What you will do
Find the word "commit" in the listing below. Copy every line that has it.

Records for the task
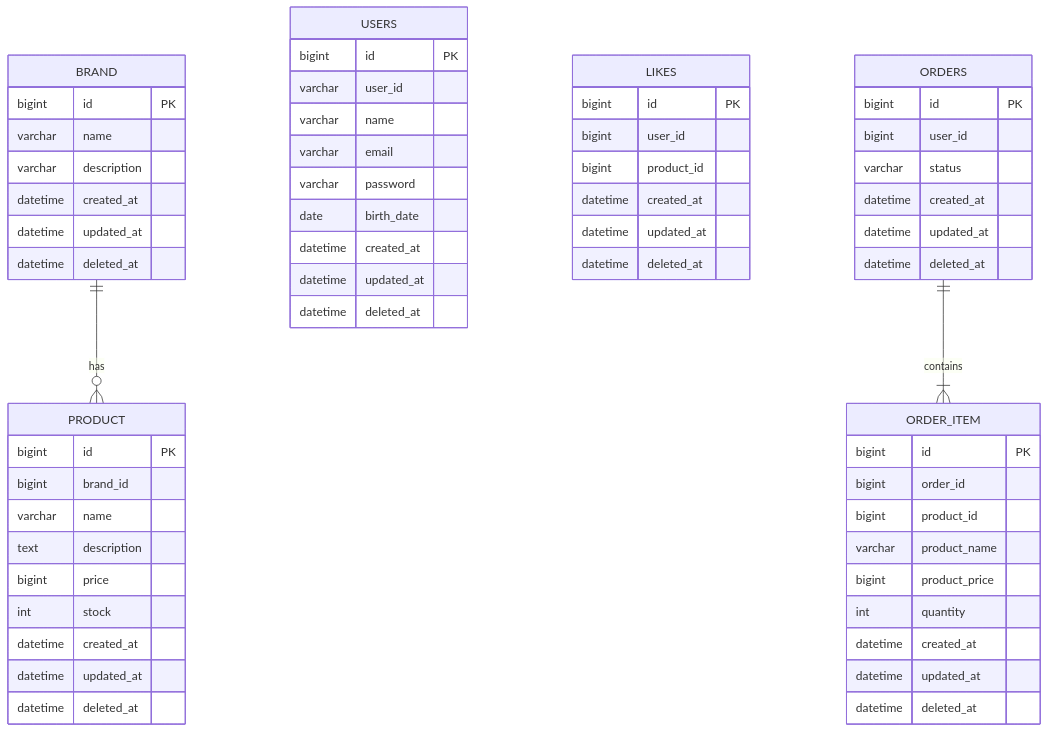
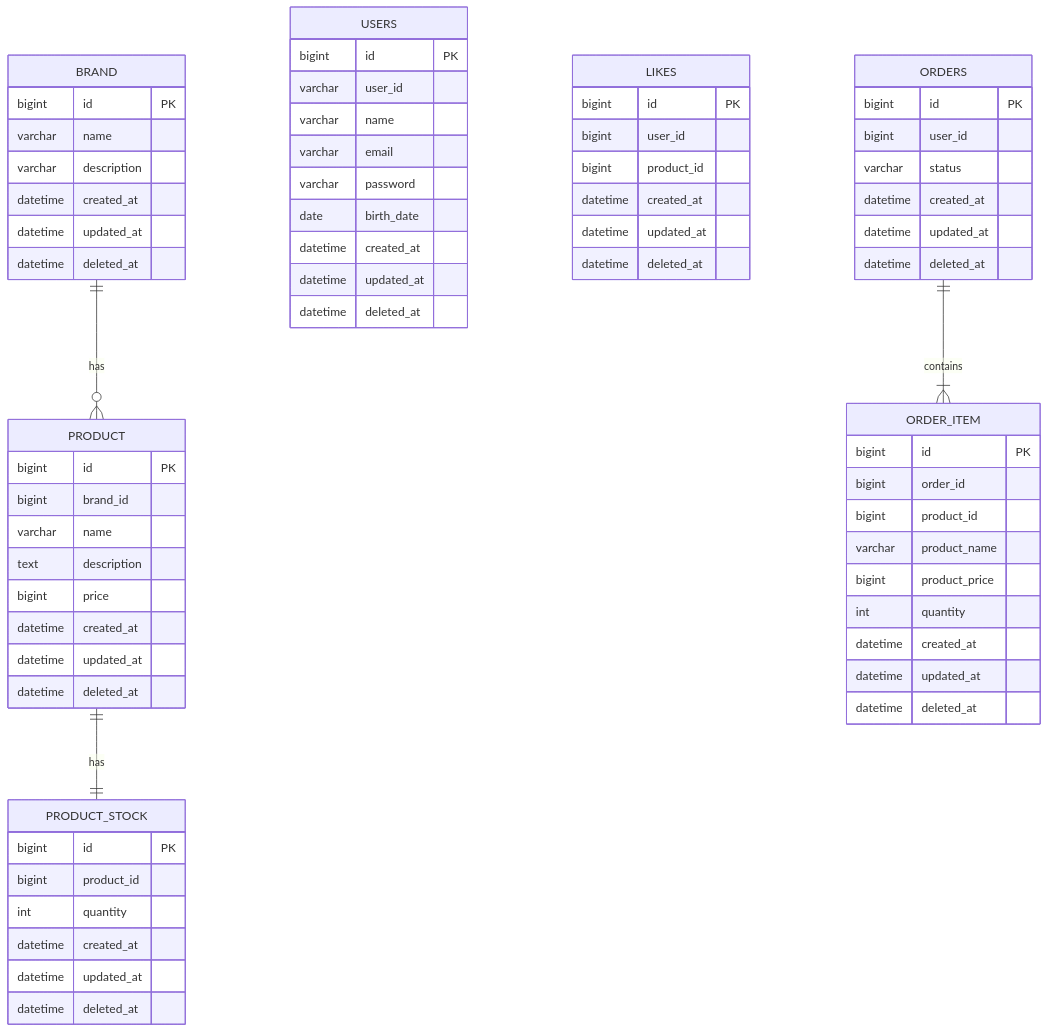
Before and after one commit to loopers-labs/loop-pack-be-l2-vol4-java: the first of 5 diagrams in docs/v3/design.md, drawn with Mermaid. The commit also changed other lines of this file and 1 other file, not shown here.

First line of the commit message:
docs: product_stock 별도 테이블 분리 설계 반영 (ADR-006)

````diff
--- a/docs/v3/design.md
+++ b/docs/v3/design.md
@@ -39,68 +39,77 @@
 ```mermaid
 erDiagram
     BRAND {
         bigint id PK
         varchar name
         varchar description
         datetime created_at
         datetime updated_at
         datetime deleted_at
     }
 
     PRODUCT {
         bigint id PK
         bigint brand_id
         varchar name
         text description
         bigint price
-        int stock
+        datetime created_at
+        datetime updated_at
+        datetime deleted_at
+    }
+
+    PRODUCT_STOCK {
+        bigint id PK
+        bigint product_id
+        int quantity
         datetime created_at
         datetime updated_at
         datetime deleted_at
     }
 
     USERS {
         bigint id PK
         varchar user_id
         varchar name
         varchar email
         varchar password
         date birth_date
         datetime created_at
         datetime updated_at
         datetime deleted_at
     }
 
     LIKES {
         bigint id PK
         bigint user_id
         bigint product_id
         datetime created_at
         datetime updated_at
         datetime deleted_at
     }
 
     ORDERS {
         bigint id PK
         bigint user_id
         varchar status
         datetime created_at
         datetime updated_at
         datetime deleted_at
     }
 
     ORDER_ITEM {
         bigint id PK
         bigint order_id
         bigint product_id
         varchar product_name
         bigint product_price
         int quantity
         datetime created_at
         datetime updated_at
         datetime deleted_at
     }
 
     BRAND ||--o{ PRODUCT : "has"
+    PRODUCT ||--|| PRODUCT_STOCK : "has"
     ORDERS ||--|{ ORDER_ITEM : "contains"
 ```
````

Written answer
Before and after one commit to loopers-labs/loop-pack-be-l2-vol4-java: the first of 5 diagrams in docs/v3/design.md, drawn with Mermaid. The commit also changed other lines of this file and 1 other file, not shown here.
First line of the commit message:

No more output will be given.